(Exercise material begins)

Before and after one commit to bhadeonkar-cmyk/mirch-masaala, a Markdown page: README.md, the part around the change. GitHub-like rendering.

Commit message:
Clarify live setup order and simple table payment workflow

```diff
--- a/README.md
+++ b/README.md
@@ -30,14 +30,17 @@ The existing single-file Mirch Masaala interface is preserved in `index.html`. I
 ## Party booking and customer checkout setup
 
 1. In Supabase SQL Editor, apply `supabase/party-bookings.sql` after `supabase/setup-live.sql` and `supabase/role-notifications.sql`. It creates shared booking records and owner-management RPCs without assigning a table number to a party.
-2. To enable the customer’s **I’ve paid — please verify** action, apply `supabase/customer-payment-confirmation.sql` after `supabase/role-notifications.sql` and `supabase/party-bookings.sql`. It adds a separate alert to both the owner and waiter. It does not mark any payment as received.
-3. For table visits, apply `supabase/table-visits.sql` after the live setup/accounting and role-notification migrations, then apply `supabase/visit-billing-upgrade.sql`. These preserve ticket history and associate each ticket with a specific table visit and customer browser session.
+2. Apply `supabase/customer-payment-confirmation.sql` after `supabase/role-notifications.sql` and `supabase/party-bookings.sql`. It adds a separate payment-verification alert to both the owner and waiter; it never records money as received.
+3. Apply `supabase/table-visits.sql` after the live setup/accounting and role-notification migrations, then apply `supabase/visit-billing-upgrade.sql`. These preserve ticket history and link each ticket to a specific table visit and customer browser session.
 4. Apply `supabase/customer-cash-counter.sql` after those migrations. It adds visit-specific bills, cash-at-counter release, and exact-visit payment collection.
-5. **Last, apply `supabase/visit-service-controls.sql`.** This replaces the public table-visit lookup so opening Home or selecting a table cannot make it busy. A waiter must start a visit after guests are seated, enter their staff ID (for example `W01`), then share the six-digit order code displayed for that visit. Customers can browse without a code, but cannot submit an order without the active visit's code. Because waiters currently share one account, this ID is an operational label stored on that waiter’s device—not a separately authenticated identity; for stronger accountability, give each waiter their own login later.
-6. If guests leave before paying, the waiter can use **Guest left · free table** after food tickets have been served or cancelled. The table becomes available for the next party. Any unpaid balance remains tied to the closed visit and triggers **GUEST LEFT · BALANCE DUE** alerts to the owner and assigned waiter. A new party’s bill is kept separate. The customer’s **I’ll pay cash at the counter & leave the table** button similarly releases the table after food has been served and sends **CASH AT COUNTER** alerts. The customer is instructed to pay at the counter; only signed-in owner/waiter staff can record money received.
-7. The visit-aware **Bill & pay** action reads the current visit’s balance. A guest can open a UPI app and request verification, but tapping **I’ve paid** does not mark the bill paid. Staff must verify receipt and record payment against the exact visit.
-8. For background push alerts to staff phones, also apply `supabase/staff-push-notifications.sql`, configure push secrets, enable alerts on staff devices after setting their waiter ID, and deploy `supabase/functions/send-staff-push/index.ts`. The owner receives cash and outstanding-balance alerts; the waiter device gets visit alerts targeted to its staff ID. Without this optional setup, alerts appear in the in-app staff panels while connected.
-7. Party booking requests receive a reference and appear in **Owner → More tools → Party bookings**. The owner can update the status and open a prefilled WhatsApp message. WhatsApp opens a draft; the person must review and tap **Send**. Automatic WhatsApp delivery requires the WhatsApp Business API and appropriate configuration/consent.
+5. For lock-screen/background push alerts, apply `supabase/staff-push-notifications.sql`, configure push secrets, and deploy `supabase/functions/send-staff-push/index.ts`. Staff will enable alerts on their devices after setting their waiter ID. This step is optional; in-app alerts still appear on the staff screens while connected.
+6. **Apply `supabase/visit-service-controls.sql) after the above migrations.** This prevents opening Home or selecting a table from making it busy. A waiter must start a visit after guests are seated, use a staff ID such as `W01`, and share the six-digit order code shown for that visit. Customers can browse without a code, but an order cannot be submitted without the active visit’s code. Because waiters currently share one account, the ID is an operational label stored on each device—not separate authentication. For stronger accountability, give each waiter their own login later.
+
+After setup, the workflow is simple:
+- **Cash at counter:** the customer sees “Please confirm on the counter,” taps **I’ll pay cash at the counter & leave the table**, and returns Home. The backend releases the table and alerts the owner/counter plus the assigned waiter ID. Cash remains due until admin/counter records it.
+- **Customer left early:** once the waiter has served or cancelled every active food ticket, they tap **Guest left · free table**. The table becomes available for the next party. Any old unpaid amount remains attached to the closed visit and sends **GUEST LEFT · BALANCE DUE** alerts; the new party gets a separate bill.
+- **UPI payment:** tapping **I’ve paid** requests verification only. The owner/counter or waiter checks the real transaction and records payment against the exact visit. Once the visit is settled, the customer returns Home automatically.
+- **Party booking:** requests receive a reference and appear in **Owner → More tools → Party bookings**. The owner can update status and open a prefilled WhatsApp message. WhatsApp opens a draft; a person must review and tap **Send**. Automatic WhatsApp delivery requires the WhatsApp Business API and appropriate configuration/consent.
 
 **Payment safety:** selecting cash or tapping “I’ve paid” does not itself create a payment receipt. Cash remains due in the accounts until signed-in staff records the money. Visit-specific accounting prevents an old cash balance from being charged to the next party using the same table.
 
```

(Exercise material ends)

- Exercise details -
Repeat the data above. Change nothing.

- Reply to the task -
Before and after one commit to bhadeonkar-cmyk/mirch-masaala, a Markdown page: README.md, the part around the change. GitHub-like rendering.

Commit message:
Clarify live setup order and simple table payment workflow

```diff
--- a/README.md
+++ b/README.md
@@ -30,14 +30,17 @@ The existing single-file Mirch Masaala interface is preserved in `index.html`. I
 ## Party booking and customer checkout setup
 
 1. In Supabase SQL Editor, apply `supabase/party-bookings.sql` after `supabase/setup-live.sql` and `supabase/role-notifications.sql`. It creates shared booking records and owner-management RPCs without assigning a table number to a party.
-2. To enable the customer’s **I’ve paid — please verify** action, apply `supabase/customer-payment-confirmation.sql` after `supabase/role-notifications.sql` and `supabase/party-bookings.sql`. It adds a separate alert to both the owner and waiter. It does not mark any payment as received.
-3. For table visits, apply `supabase/table-visits.sql` after the live setup/accounting and role-notification migrations, then apply `supabase/visit-billing-upgrade.sql`. These preserve ticket history and associate each ticket with a specific table visit and customer browser session.
+2. Apply `supabase/customer-payment-confirmation.sql` after `supabase/role-notifications.sql` and `supabase/party-bookings.sql`. It adds a separate payment-verification alert to both the owner and waiter; it never records money as received.
+3. Apply `supabase/table-visits.sql` after the live setup/accounting and role-notification migrations, then apply `supabase/visit-billing-upgrade.sql`. These preserve ticket history and link each ticket to a specific table visit and customer browser session.
 4. Apply `supabase/customer-cash-counter.sql` after those migrations. It adds visit-specific bills, cash-at-counter release, and exact-visit payment collection.
-5. **Last, apply `supabase/visit-service-controls.sql`.** This replaces the public table-visit lookup so opening Home or selecting a table cannot make it busy. A waiter must start a visit after guests are seated, enter their staff ID (for example `W01`), then share the six-digit order code displayed for that visit. Customers can browse without a code, but cannot submit an order without the active visit's code. Because waiters currently share one account, this ID is an operational label stored on that waiter’s device—not a separately authenticated identity; for stronger accountability, give each waiter their own login later.
-6. If guests leave before paying, the waiter can use **Guest left · free table** after food tickets have been served or cancelled. The table becomes available for the next party. Any unpaid balance remains tied to the closed visit and triggers **GUEST LEFT · BALANCE DUE** alerts to the owner and assigned waiter. A new party’s bill is kept separate. The customer’s **I’ll pay cash at the counter & leave the table** button similarly releases the table after food has been served and sends **CASH AT COUNTER** alerts. The customer is instructed to pay at the counter; only signed-in owner/waiter staff can record money received.
-7. The visit-aware **Bill & pay** action reads the current visit’s balance. A guest can open a UPI app and request verification, but tapping **I’ve paid** does not mark the bill paid. Staff must verify receipt and record payment against the exact visit.
-8. For background push alerts to staff phones, also apply `supabase/staff-push-notifications.sql`, configure push secrets, enable alerts on staff devices after setting their waiter ID, and deploy `supabase/functions/send-staff-push/index.ts`. The owner receives cash and outstanding-balance alerts; the waiter device gets visit alerts targeted to its staff ID. Without this optional setup, alerts appear in the in-app staff panels while connected.
-7. Party booking requests receive a reference and appear in **Owner → More tools → Party bookings**. The owner can update the status and open a prefilled WhatsApp message. WhatsApp opens a draft; the person must review and tap **Send**. Automatic WhatsApp delivery requires the WhatsApp Business API and appropriate configuration/consent.
+5. For lock-screen/background push alerts, apply `supabase/staff-push-notifications.sql`, configure push secrets, and deploy `supabase/functions/send-staff-push/index.ts`. Staff will enable alerts on their devices after setting their waiter ID. This step is optional; in-app alerts still appear on the staff screens while connected.
+6. **Apply `supabase/visit-service-controls.sql) after the above migrations.** This prevents opening Home or selecting a table from making it busy. A waiter must start a visit after guests are seated, use a staff ID such as `W01`, and share the six-digit order code shown for that visit. Customers can browse without a code, but an order cannot be submitted without the active visit’s code. Because waiters currently share one account, the ID is an operational label stored on each device—not separate authentication. For stronger accountability, give each waiter their own login later.
+
+After setup, the workflow is simple:
+- **Cash at counter:** the customer sees “Please confirm on the counter,” taps **I’ll pay cash at the counter & leave the table**, and returns Home. The backend releases the table and alerts the owner/counter plus the assigned waiter ID. Cash remains due until admin/counter records it.
+- **Customer left early:** once the waiter has served or cancelled every active food ticket, they tap **Guest left · free table**. The table becomes available for the next party. Any old unpaid amount remains attached to the closed visit and sends **GUEST LEFT · BALANCE DUE** alerts; the new party gets a separate bill.
+- **UPI payment:** tapping **I’ve paid** requests verification only. The owner/counter or waiter checks the real transaction and records payment against the exact visit. Once the visit is settled, the customer returns Home automatically.
+- **Party booking:** requests receive a reference and appear in **Owner → More tools → Party bookings**. The owner can update status and open a prefilled WhatsApp message. WhatsApp opens a draft; a person must review and tap **Send**. Automatic WhatsApp delivery requires the WhatsApp Business API and appropriate configuration/consent.
 
 **Payment safety:** selecting cash or tapping “I’ve paid” does not itself create a payment receipt. Cash remains due in the accounts until signed-in staff records the money. Visit-specific accounting prevents an old cash balance from being charged to the next party using the same table.
 
```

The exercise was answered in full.